The emphasis of each stage should be reflected in its examinations. For example, stage two questions might require students to state the assumptions made in designing a subsystem in isolation, or in planning its testing, or to describe the risks and advantages implicit in the assumptions and how planned integration testing may reduce them. At stage three, questions on design might require a consideration of environmental factors.
Onus on educators
Strategic planning of the engineering curriculum should not be a luxury, carried out if time and circumstances allow, but an essential function. It requires teachers who understand, contribute to, and work within the strategy, and planners who are project managers and leaders.
If the novices who arrive at the commencement of stage one are to leave as professionally-minded graduate engineers at the end of stage three, a culture of professionalism must be inculcated from the start.
Norms can and should be taught, but culture is promulgated by the example of living by the norms. Lecturers are role models and should show themselves to live by the norms. They must also place high expectations on the students, and the strategic planners must place high expectations on the lecturers. The quality of engineering education depends on the educators.
Three stages of an engineering curriculum are identified. By the end of the first, the student should be a competent technician, with the skills and knowledge on which to base the development of an engineer.
The second stage should address the additional qualities expected of an engineer, and the third the qualities essential to a modern technological professional. Theoretical and practical instruction should be planned to meet each stage’s goals, and to lay the foundation for subsequent stages.
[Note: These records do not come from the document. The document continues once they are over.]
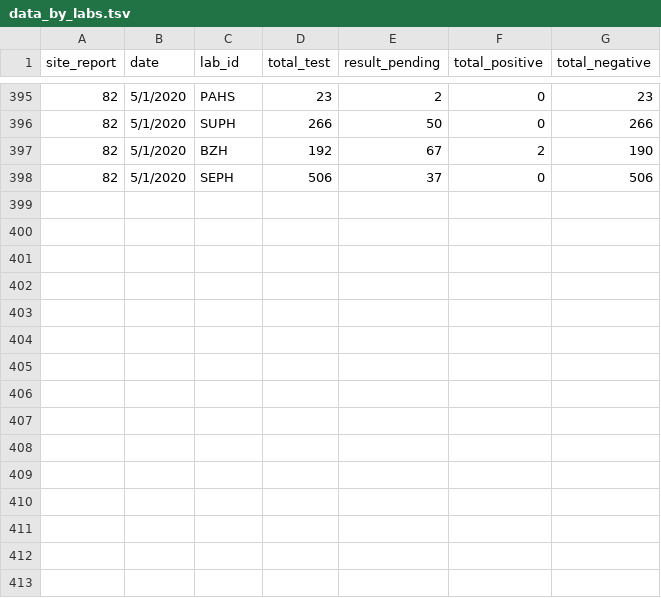
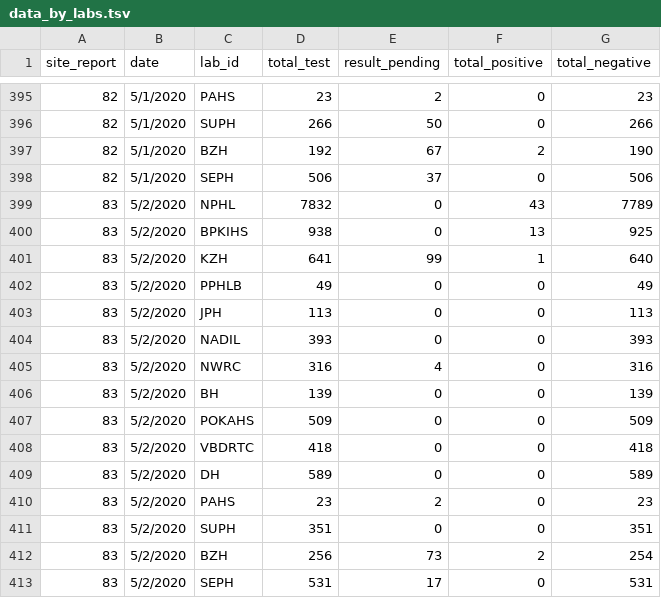
Before and after one commit to raunakms/covid19nepal, a TSV file: data/data_by_labs.tsv, drawn as a sheet; only a part is shown, gaps mark what is left out.

```diff
--- a/data/data_by_labs.tsv
+++ b/data/data_by_labs.tsv
@@ -398 +398,16 @@ site_report	date	lab_id	total_test	result_pending	total_positive	total_negative
 82	5/1/2020	SEPH	506	37	0	506
+83	5/2/2020	NPHL	7832	0	43	7789
+83	5/2/2020	BPKIHS	938	0	13	925
+83	5/2/2020	KZH	641	99	1	640
+83	5/2/2020	PPHLB	49	0	0	49
+83	5/2/2020	JPH	113	0	0	113
+83	5/2/2020	NADIL	393	0	0	393
+83	5/2/2020	NWRC	316	4	0	316
+83	5/2/2020	BH	139	0	0	139
+83	5/2/2020	POKAHS	509	0	0	509
+83	5/2/2020	VBDRTC	418	0	0	418
+83	5/2/2020	DH	589	0	0	589
+83	5/2/2020	PAHS	23	2	0	23
+83	5/2/2020	SUPH	351	0	0	351
+83	5/2/2020	BZH	256	73	2	254
+83	5/2/2020	SEPH	531	17	0	531
```
Also changed, not shown: data/data_patients.tsv, data/data_total.tsv, 1 other file.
This article has offered some thoughts on how a model, based on the three stages, may facilitate strategic planning of the software engineering curriculum. It addresses not merely what we want our engineering students to know, but also what we want them to be.